Africa > East Africa > Mozambique > Mozambique’s farmers will be given access to a US$5.3 million credit line

Mozambique: Mozambique’s farmers will be given access to a US$5.3 million credit line

2014/03/16

Mozambique’s farmers will be given access to a US$5.3 million credit line as part of Finagro, a three-year programme funded by the United States government for investments in the sector, the Mozambican press reported.

The programme’s managers hope that the programme and its credit line will increase the competitiveness of Mozambique’s private sector for some cash crops and food price chains.

The focus will be tropical fruits (mango, bananas and pineapples), legumes (bean varieties), oilseeds (peanuts, soy and sesame), cashew nuts and other crops such as maize, rice, potatoes and cassava.
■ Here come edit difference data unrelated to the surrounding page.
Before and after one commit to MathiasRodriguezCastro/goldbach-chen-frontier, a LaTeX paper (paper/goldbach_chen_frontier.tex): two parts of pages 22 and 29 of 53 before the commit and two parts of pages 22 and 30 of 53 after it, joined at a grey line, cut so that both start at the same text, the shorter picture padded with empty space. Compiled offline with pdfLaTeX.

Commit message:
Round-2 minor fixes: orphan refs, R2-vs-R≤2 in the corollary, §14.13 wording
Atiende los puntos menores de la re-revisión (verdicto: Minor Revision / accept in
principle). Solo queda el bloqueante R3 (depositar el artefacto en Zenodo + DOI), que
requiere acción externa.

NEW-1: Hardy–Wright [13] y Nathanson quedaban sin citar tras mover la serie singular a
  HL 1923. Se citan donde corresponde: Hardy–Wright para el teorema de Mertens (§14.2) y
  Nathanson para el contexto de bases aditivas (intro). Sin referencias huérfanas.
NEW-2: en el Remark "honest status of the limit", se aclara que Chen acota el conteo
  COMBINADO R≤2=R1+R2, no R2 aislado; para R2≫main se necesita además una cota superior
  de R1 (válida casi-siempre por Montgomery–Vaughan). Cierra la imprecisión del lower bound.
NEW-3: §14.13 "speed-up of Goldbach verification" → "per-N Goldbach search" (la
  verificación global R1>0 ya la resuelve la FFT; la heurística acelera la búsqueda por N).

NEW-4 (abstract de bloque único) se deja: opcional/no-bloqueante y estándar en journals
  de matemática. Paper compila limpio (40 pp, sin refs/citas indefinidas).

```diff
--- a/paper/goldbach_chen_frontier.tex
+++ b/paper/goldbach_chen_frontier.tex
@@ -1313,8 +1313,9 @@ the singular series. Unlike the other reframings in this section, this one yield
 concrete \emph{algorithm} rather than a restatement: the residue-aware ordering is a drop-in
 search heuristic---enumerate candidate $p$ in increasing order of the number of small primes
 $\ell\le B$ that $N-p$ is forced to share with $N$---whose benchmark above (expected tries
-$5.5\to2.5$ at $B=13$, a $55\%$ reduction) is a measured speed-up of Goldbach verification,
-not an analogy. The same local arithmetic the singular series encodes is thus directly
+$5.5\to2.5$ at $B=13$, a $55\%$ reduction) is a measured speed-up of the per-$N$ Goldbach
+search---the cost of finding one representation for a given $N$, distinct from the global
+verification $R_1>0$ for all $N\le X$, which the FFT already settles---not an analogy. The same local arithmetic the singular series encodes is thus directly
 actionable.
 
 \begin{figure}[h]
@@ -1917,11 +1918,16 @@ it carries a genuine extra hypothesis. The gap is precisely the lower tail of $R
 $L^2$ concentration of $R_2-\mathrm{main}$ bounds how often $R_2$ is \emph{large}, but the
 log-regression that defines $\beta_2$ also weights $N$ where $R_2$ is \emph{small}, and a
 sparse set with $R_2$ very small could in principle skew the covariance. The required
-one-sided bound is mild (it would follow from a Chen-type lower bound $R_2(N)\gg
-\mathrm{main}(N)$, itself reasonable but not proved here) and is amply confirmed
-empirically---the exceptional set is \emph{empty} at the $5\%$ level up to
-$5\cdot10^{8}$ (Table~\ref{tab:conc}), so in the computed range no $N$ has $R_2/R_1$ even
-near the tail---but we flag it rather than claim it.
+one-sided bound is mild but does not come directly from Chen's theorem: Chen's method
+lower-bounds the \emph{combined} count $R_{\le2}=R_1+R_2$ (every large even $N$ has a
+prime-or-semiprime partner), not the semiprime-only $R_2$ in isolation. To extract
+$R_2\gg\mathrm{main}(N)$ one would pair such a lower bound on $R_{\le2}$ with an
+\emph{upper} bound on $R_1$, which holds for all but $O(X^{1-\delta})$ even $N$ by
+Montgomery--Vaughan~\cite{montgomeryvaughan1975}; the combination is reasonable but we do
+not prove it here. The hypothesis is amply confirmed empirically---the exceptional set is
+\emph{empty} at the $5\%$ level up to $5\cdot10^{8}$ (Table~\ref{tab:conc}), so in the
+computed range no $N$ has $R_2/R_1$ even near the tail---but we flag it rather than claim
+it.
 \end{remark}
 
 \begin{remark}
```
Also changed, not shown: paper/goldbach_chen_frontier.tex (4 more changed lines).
Finagro will fund projects that promote partnerships between commercial farmers, small-scale farmers and new farmers and increase access to equipment inclunding encouraging women farmers to get involved in the project, create new jobs and increase exports.

The funding is provided by the United States Agency for International Improvment(USAID) and TechnoServe, a US non-governmental organisation working in Mozambique since 1998, will execute the programme with the support of the Zambezi Valley Development Agency (Agência de Desenvolvimento do Vale do Zambeze).
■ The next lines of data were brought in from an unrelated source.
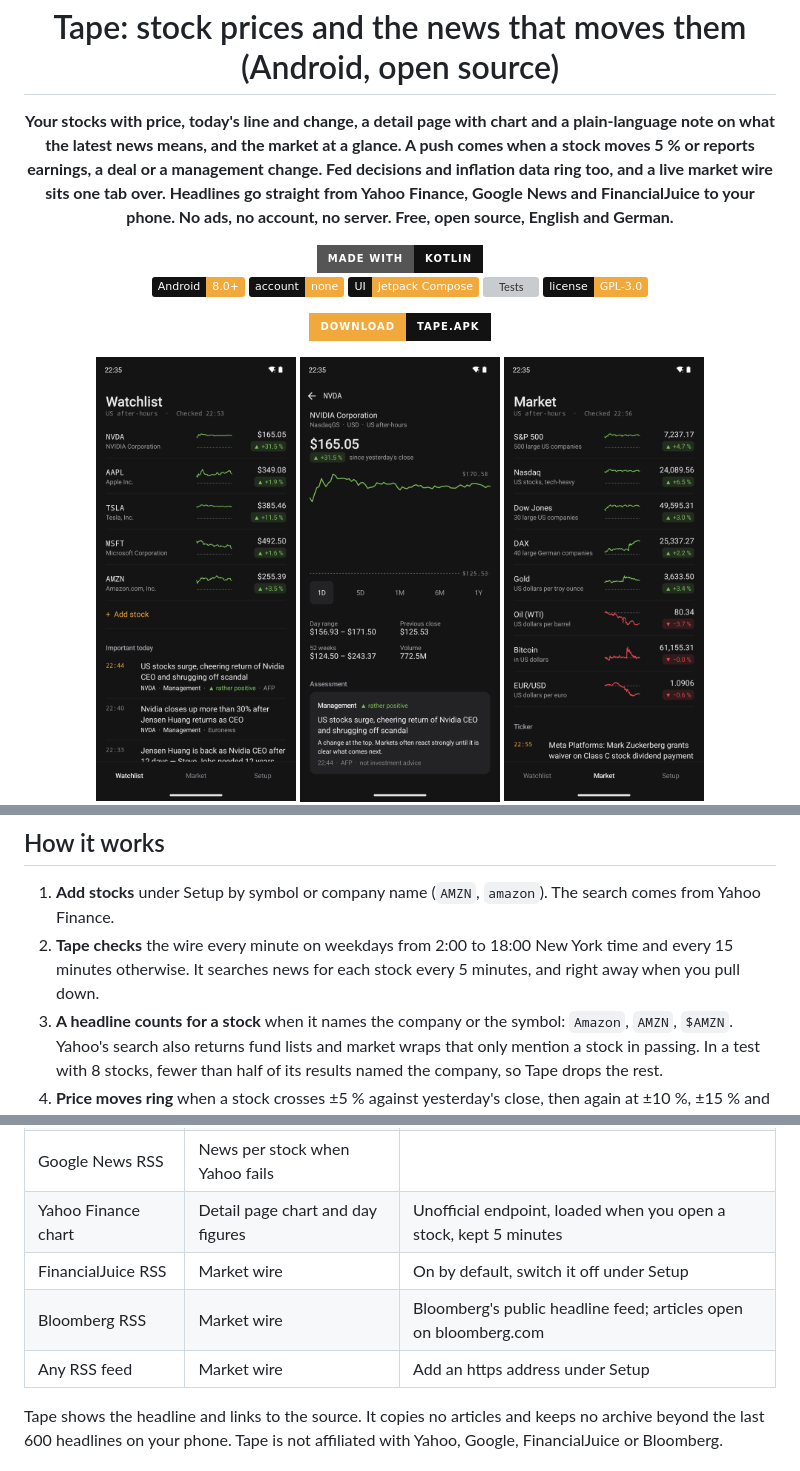
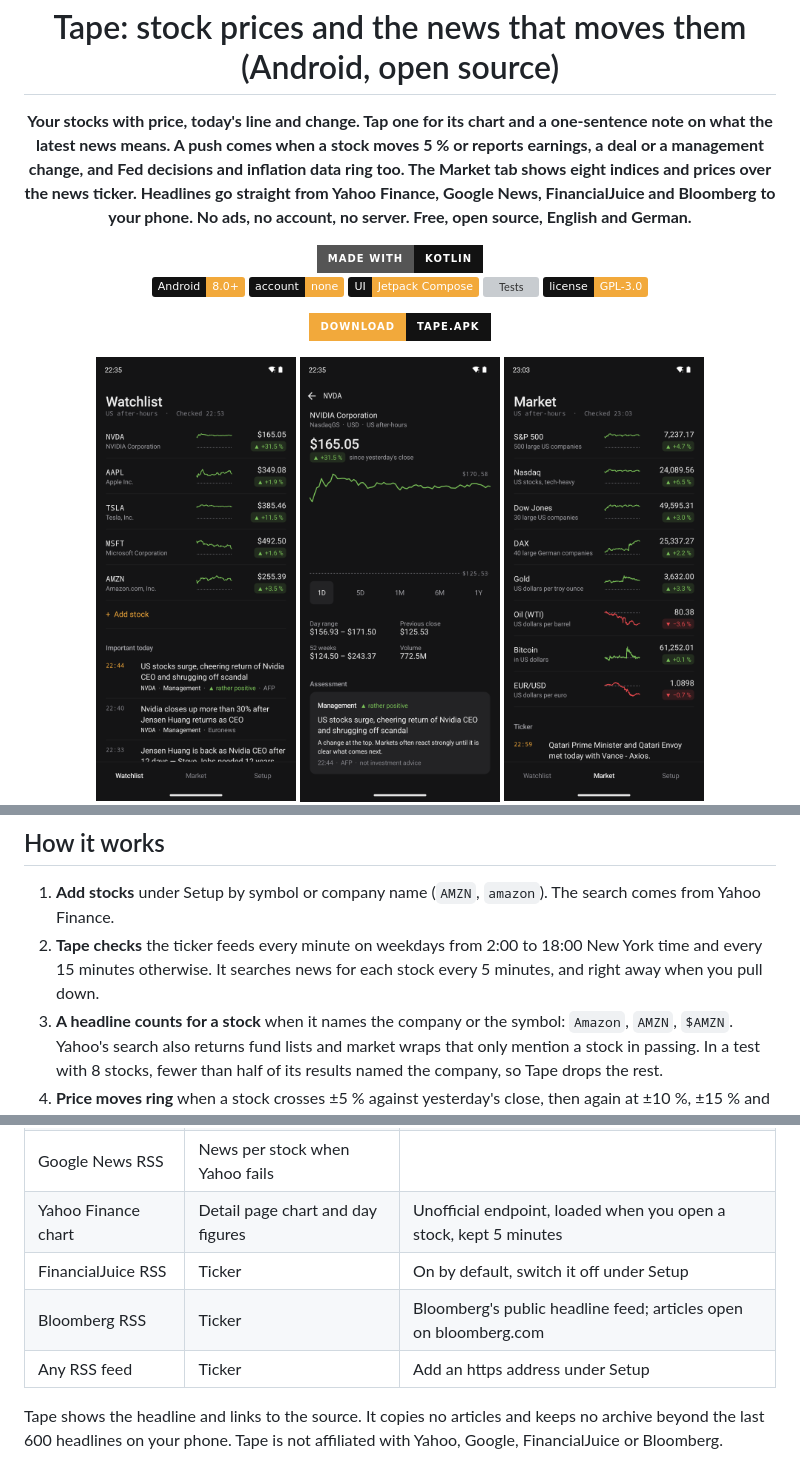
Before and after one commit to BrickyStudios/tape, a Markdown page: README.md, 3 parts joined by grey strips. Rendered like a GitHub page; pictures changed too: docs/bilder/3-market.png; badges without logos; grey boxes are pictures that could not be loaded.

```diff
--- a/README.md
+++ b/README.md
@@ -1,6 +1,6 @@
 <h1 align="center">Tape: stock prices and the news that moves them (Android, open source)</h1>
 
-<p align="center"><strong>Your stocks with price, today's line and change, a detail page with chart and a plain-language note on what the latest news means, and the market at a glance. A push comes when a stock moves 5 % or reports earnings, a deal or a management change. Fed decisions and inflation data ring too, and a live market wire sits one tab over. Headlines go straight from Yahoo Finance, Google News and FinancialJuice to your phone. No ads, no account, no server. Free, open source, English and German.</strong></p>
+<p align="center"><strong>Your stocks with price, today's line and change. Tap one for its chart and a one-sentence note on what the latest news means. A push comes when a stock moves 5 % or reports earnings, a deal or a management change, and Fed decisions and inflation data ring too. The Market tab shows eight indices and prices over the news ticker. Headlines go straight from Yahoo Finance, Google News, FinancialJuice and Bloomberg to your phone. No ads, no account, no server. Free, open source, English and German.</strong></p>
 
 <p align="center">
   <a href="https://kotlinlang.org/"><img alt="Made with Kotlin" src="https://img.shields.io/badge/made_with-Kotlin-121212?style=for-the-badge&logo=kotlin&logoColor=F2A93B"></a>
@@ -44,7 +44,7 @@ Tape updates itself. When a newer release is on GitHub, a bar at the top offers
 ## How it works
 
 1. **Add stocks** under Setup by symbol or company name (`AMZN`, `amazon`). The search comes from Yahoo Finance.
-2. **Tape checks** the wire every minute on weekdays from 2:00 to 18:00 New York time and every 15 minutes otherwise. It searches news for each stock every 5 minutes, and right away when you pull down.
+2. **Tape checks** the ticker feeds every minute on weekdays from 2:00 to 18:00 New York time and every 15 minutes otherwise. It searches news for each stock every 5 minutes, and right away when you pull down.
 3. **A headline counts for a stock** when it names the company or the symbol: `Amazon`, `AMZN`, `$AMZN`. Yahoo's search also returns fund lists and market wraps that only mention a stock in passing. In a test with 8 stocks, fewer than half of its results named the company, so Tape drops the rest.
 4. **Price moves ring** when a stock crosses ±5 % against yesterday's close, then again at ±10 %, ±15 % and so on, once a day per step. You can set 3, 5 or 10 % under Setup. A stock you just added starts quietly.
 5. **Stock headlines ring** only for events: earnings and guidance, analyst up- or downgrades, deals, management changes, lawsuits and regulators, trading halts, buybacks and dividend changes, big moves, and press releases from Business Wire, PR Newswire or GlobeNewswire. Questions ("Can revenue accelerate?") and lists ("3 stocks to buy") stay in the list without a sound, and the event shows as a label next to the headline.
@@ -63,9 +63,9 @@ On Android 13 and newer, checks on the minute work out of the box. On Android 12
 | Yahoo Finance spark | Today's price and yesterday's close | Unofficial endpoint, regular session only, one request per 20 stocks |
 | Google News RSS | News per stock when Yahoo fails | |
 | Yahoo Finance chart | Detail page chart and day figures | Unofficial endpoint, loaded when you open a stock, kept 5 minutes |
-| FinancialJuice RSS | Market wire | On by default, switch it off under Setup |
-| Bloomberg RSS | Market wire | Bloomberg's public headline feed; articles open on bloomberg.com |
-| Any RSS feed | Market wire | Add an https address under Setup |
+| FinancialJuice RSS | Ticker | On by default, switch it off under Setup |
+| Bloomberg RSS | Ticker | Bloomberg's public headline feed; articles open on bloomberg.com |
+| Any RSS feed | Ticker | Add an https address under Setup |
 
 Tape shows the headline and links to the source. It copies no articles and keeps no archive beyond the last 600 headlines on your phone. Tape is not affiliated with Yahoo, Google, FinancialJuice or Bloomberg.
 
```
Also changed, not shown: other parts of README.md (+2 -2 lines), 4 other files.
Related Articles
  • Why a proper record of birds in Africa is so important – for Europe

    2018/01/13 Most of Europe’s birds chief south each year around September to escape the northern winter. Some species only migrate as far south as southern Europe. But most cross the Mediterranean Sea to Africa. And a lot of species cross the Sahara Desert to destinations in West Africa such as Nigeria and in East Africa, such as Kenya. Some travel as far south as South Africa. These European birds are diligently monitored. Each April, during the breeding season in the early part of the northern summer, teams of citizen scientists in most European nations gather vast amounts of data on the distribution and densities of breeding – for almost each bird species. Thousands of citizen scientists are involved. They diligently generate the data in their leisure time.
  • New dams in Africa could add risk to power supplies down the line
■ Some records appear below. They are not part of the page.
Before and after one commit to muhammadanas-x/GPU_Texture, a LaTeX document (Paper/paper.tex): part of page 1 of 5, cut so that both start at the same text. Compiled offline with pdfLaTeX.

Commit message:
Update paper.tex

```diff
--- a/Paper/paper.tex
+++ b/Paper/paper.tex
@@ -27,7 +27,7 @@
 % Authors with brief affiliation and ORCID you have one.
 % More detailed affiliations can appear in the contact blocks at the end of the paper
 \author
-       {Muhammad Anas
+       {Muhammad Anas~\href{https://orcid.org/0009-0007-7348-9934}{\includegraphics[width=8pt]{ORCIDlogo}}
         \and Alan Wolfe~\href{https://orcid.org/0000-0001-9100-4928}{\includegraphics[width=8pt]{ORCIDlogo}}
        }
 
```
    2018/01/13 In the 1980s and 1990s parts of Africa saw a surge in dam building for energy production. Next a brief hiatus there has been renewed interested. A lot of new construction projects are planned and underway across sub-Saharan Africa. Hydropower represents a significant and rapidly expanding proportion of electricity production in eastern and southern Africa. Around 90% of national electricity generation in Ethiopia, Malawi, Mozambique, Namibia and Zambia comes from hydropower. The share of hydropower in sub-Saharan Africa, which accounts for 20% of electricity production, is likely to grow rapidly. (If South Africa – which relies on coal powered electricity – was excluded, this figure would be much higher, but separate numbers aren’t available.)
  • Toothless Pan-African Parliament could have meaningful powers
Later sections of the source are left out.